## Problem requirements
Only the lines holding the string "other" are needed; copy each of them from the data.

------ Given data ------

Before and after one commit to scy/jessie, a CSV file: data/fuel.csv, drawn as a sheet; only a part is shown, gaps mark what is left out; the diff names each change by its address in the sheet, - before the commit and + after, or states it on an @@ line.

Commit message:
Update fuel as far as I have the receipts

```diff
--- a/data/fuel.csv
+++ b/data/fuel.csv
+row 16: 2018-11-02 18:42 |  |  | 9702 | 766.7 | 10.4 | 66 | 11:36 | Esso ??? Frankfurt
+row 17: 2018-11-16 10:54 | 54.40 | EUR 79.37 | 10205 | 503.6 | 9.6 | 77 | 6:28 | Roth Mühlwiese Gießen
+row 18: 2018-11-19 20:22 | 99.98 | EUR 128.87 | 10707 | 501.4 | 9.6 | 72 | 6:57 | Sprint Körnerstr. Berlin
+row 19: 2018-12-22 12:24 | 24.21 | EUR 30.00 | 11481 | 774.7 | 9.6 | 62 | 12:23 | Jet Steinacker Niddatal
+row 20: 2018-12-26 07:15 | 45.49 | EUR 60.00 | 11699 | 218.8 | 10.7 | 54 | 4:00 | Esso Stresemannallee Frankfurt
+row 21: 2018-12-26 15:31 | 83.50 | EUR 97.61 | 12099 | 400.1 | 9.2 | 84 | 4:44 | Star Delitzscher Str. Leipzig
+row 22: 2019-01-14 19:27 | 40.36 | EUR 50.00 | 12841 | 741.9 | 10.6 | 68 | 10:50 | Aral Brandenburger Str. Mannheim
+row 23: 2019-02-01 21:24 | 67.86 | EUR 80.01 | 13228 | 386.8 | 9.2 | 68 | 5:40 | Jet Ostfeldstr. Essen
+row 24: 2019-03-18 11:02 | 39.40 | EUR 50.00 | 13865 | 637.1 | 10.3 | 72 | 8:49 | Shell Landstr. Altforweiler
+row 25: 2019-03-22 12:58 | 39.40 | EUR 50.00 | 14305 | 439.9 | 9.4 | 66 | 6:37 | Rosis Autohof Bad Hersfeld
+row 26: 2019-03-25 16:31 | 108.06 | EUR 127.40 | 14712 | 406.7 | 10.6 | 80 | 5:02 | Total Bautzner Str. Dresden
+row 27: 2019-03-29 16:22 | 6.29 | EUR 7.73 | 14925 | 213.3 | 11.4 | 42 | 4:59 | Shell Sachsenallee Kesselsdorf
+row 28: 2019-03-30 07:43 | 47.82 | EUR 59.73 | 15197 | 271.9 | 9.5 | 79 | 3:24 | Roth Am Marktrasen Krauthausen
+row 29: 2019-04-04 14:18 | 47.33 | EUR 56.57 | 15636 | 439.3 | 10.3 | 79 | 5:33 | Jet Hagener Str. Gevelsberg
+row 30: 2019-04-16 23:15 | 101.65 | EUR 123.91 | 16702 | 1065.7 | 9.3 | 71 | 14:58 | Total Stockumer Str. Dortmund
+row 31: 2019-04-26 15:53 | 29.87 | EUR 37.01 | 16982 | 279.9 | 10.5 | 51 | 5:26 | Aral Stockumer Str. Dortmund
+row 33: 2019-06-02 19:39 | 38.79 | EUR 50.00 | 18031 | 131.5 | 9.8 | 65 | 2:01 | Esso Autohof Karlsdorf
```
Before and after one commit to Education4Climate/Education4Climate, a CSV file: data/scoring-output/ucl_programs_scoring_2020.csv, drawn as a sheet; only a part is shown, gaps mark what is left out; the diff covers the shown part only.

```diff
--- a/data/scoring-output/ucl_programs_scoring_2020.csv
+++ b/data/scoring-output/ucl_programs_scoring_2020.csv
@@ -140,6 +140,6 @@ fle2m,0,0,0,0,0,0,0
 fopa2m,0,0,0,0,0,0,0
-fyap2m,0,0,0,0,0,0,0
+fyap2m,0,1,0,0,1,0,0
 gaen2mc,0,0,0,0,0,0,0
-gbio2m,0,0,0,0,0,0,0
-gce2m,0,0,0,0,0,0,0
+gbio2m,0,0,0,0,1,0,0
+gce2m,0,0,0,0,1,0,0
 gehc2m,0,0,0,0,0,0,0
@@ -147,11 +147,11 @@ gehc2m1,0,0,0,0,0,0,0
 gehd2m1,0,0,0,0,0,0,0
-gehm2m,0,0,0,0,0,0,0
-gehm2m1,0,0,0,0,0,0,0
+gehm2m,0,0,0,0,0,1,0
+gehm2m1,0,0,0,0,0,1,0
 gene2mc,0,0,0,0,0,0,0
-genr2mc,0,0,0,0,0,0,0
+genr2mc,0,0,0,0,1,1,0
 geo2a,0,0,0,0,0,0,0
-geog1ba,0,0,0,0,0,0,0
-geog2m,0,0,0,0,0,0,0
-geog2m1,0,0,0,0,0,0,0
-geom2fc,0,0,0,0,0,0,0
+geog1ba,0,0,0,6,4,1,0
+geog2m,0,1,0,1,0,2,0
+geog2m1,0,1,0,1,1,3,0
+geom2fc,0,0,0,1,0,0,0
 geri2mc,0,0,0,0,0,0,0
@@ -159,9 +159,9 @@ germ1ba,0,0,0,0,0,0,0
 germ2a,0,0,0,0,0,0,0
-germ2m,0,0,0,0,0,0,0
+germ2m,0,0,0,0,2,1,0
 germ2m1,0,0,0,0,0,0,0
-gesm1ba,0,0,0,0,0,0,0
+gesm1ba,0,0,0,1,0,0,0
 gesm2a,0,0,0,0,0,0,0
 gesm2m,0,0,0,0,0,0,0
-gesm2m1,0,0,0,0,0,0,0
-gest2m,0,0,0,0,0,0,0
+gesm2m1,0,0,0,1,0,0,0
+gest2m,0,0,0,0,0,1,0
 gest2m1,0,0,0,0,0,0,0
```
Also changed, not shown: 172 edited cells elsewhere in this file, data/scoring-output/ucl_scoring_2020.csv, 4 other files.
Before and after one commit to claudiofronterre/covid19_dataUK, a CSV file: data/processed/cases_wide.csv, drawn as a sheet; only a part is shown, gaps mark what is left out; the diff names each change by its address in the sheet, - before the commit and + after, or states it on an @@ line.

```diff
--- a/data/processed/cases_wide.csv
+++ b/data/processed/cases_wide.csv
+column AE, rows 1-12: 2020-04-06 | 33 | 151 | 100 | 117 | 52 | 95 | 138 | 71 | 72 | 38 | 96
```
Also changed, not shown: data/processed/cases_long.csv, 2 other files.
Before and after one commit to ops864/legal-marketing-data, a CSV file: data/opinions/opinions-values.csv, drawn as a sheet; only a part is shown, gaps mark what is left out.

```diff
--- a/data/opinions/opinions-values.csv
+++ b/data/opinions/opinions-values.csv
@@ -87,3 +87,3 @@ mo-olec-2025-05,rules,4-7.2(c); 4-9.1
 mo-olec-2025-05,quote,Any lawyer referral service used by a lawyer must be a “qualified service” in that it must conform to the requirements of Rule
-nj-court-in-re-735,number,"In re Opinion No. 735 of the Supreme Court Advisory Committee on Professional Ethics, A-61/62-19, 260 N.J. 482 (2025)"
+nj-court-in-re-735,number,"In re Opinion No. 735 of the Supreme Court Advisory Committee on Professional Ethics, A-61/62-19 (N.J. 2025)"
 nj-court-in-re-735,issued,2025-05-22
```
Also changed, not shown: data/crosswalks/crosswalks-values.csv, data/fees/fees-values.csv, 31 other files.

------

## Answer space
Also changed, not shown: 172 edited cells elsewhere in this file, data/scoring-output/ucl_scoring_2020.csv, 4 other files.
Also changed, not shown: data/processed/cases_long.csv, 2 other files.
Also changed, not shown: data/crosswalks/crosswalks-values.csv, data/fees/fees-values.csv, 31 other files.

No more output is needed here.